Biden Signs Executive Order to Minimize AI Risks

U.S. President Joe Biden signed a new executive order on Monday aiming to minimize the risks posed by artificial intelligence (AI) to consumers, workers, minority groups, and national security. The order mandates developers of AI systems with potential national security, economic, public health, or safety risks to share safety test results with the U.S. government before public release, aligning with the Defense Production Act. The order requires testing standards to address a variety of risks including discrimination, and it urges Congress for more AI regulation. Read the executive order here.

U.S. Withdraws Digital Trade Proposals for WTO

U.S. Trade Ambassador Katherine Tai rescinded Trump-era proposals on digital trade from the World Trade Organization last week, saying the withdrawal will give U.S. lawmakers more time to work out their own regulations on big tech. The decision drew criticism from business groups and politicians, including Senate Finance Committee Chair Ron Wyden (D-OR), who said the move leaves a vacuum that China will fill. The proposals would allow for the free flow of data used by businesses across borders, and prohibit certain requirements for companies, including requirements to transfer software source codes. Read more from Reuters.

Xinjiang Forced Labor Shifts to Labor Transfers

A recent study published in Central Asian Survey alleges that Uyghur prison camps ended in 2019, and labor transfers now surpass internment camps as the primary method of forced labor in the Xinjiang Uyghur Autonomous Region. These transfers focus on rural people who were never imprisoned. The Uyghur Forced Labor Prevention Act (UFLPA) considers labor transfers outside Xinjiang as forced labor, but few Eastern China companies employing Muslim minority workers have been identified. The study states that most transfers occur within Xinjiang, and products from the region are presumed to involve forced labor under UFLPA. Read the full study here.

Freight Forwarders Work with CBP, DHS to Stop Fentanyl Trade

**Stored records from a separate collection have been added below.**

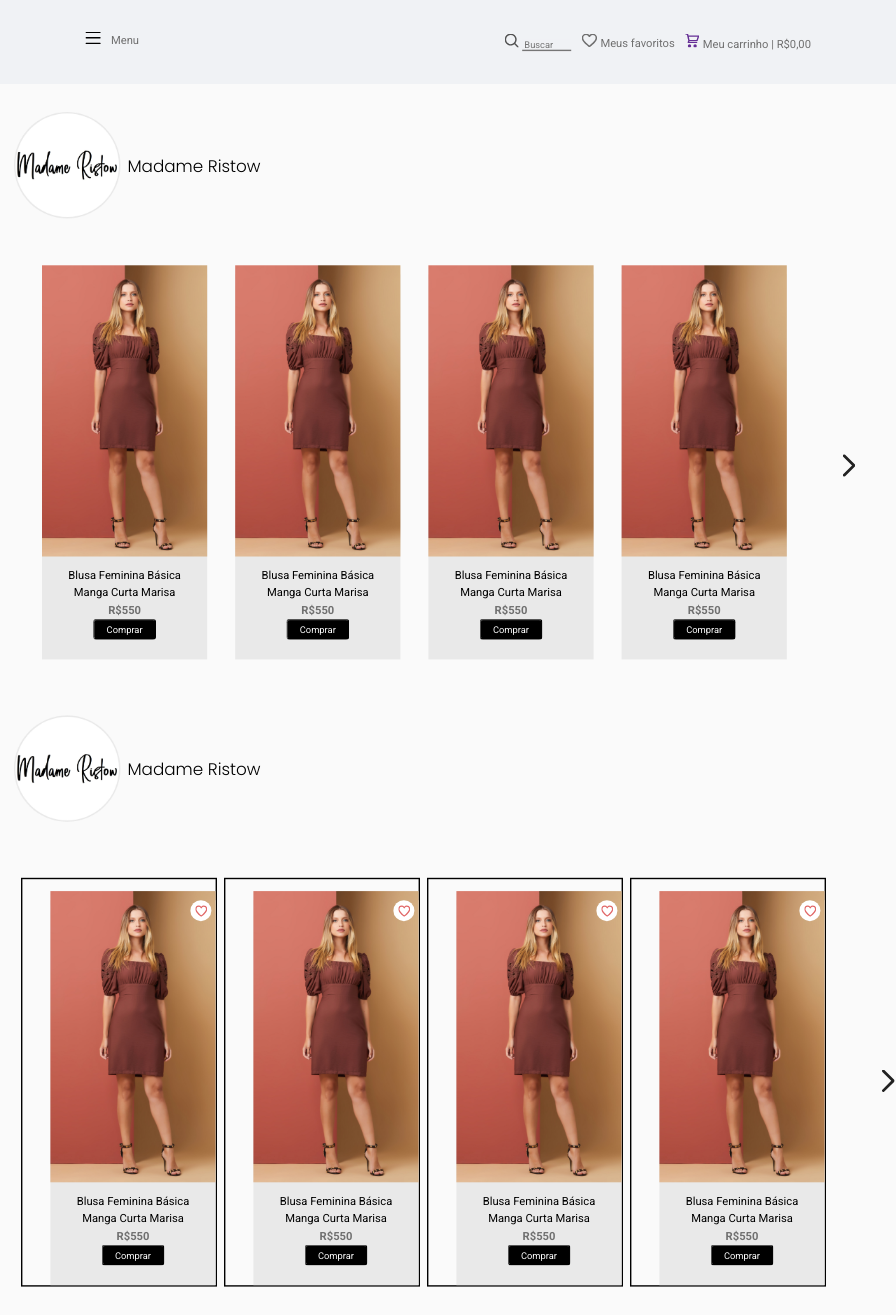
Repository: gutobarbosa/FrontEndLojaVirtual
Page: /
An editor plug-in stored every save of this project. The page is shown before and after the next save, followed by the edit.
The browser window is 1280 px wide. The pictures show the whole page, at 70% of full size.
The project was rebuilt for these pictures with package versions that can differ from the ones it lists, and the page was loaded fresh each time. Also part of the build but not shown: src/pages/Repository/styles.ts, src/services/api.ts, src/pages/Repository/index.tsx.

Above is the page before, as saved 2020-11-22 00:18:18.

After the next save:
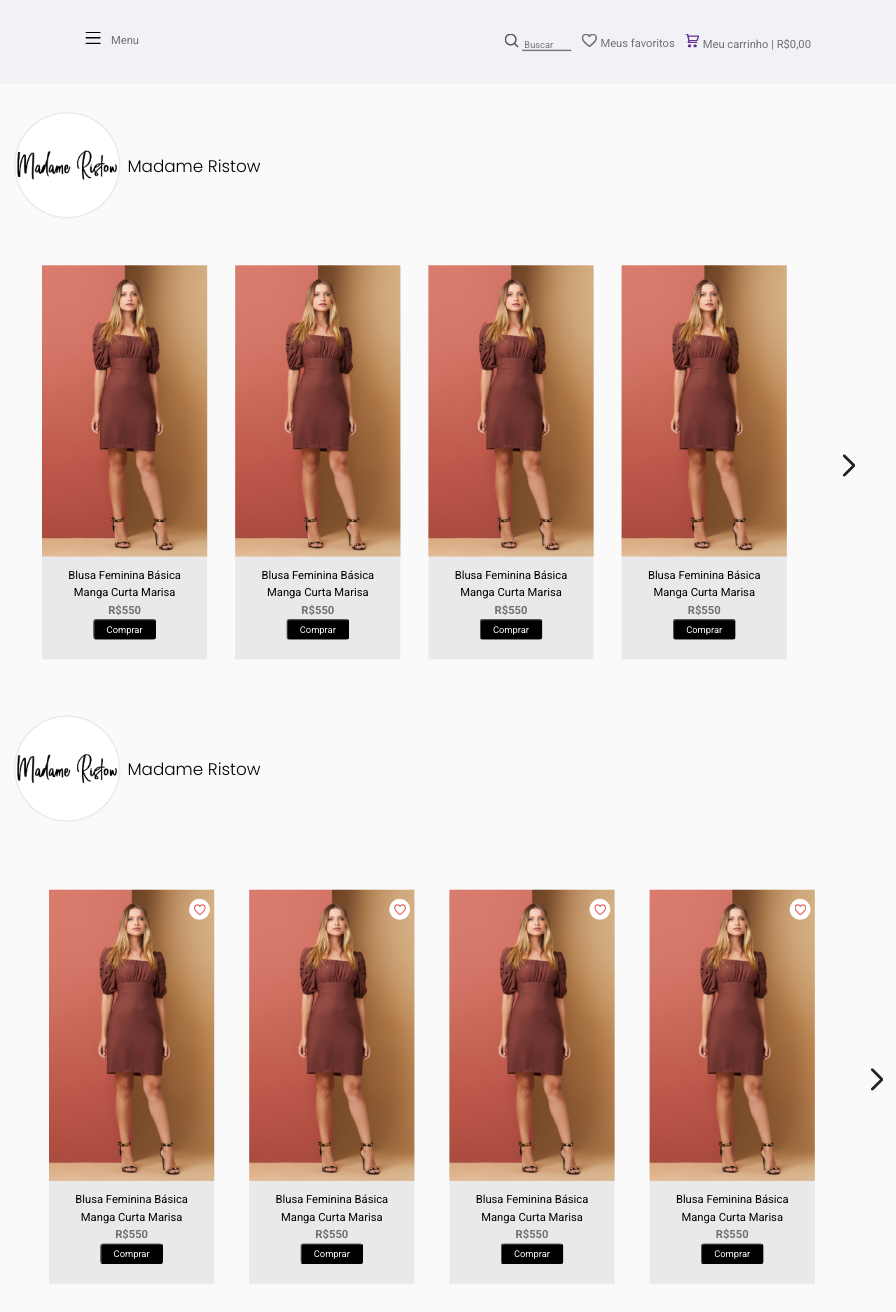
Saved 15 s later.
--- a/src/pages/Dashboard/styles.ts
+++ b/src/pages/Dashboard/styles.ts
@@ -35,7 +35,6 @@ align-items: center;
     .containerBox{
         width:100%;
         max-width: 300px;
-        border: 2px solid black;
         margin-left: 10px
     }
     .heart {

U.S. Customs and Border Protection (CBP) announced last week that it is beefing up its strategy to stop the illegal trade of fentanyl and other synthetic drugs. The new plan involves the cooperation of the postal service, freight forwarders and logistic companies, and includes sharing data information about shipments. CBP said it would work with companies “to thwart the flow of illicit fentanyl by enhancing information-sharing efforts, producing actionable intelligence, targeting the synthetic supply chain, and protecting CBP’s personnel and canines from exposure to fentanyl.” Read the CBP news release.

Lawmaker Criticizes Carbon Taxes ahead of Proposed Carbon Bill

Sen. Bill Cassidy (R-LA) introduced a resolution against carbon taxes in the Senate last week that he hopes paves the way for a carbon border adjustment tax. Sen. Cassidy plans to introduce carbon border adjustment tax legislation soon. He calls his plan a foreign pollution fee or a tariff on carbon-intensive imported goods, but he insists it is not a carbon tax. On Friday last week, he introduced a resolution stating that a carbon tax is a “regressive federal tax” and is detrimental to the U.S. economy. Read Sen. Cassidy’s resolution.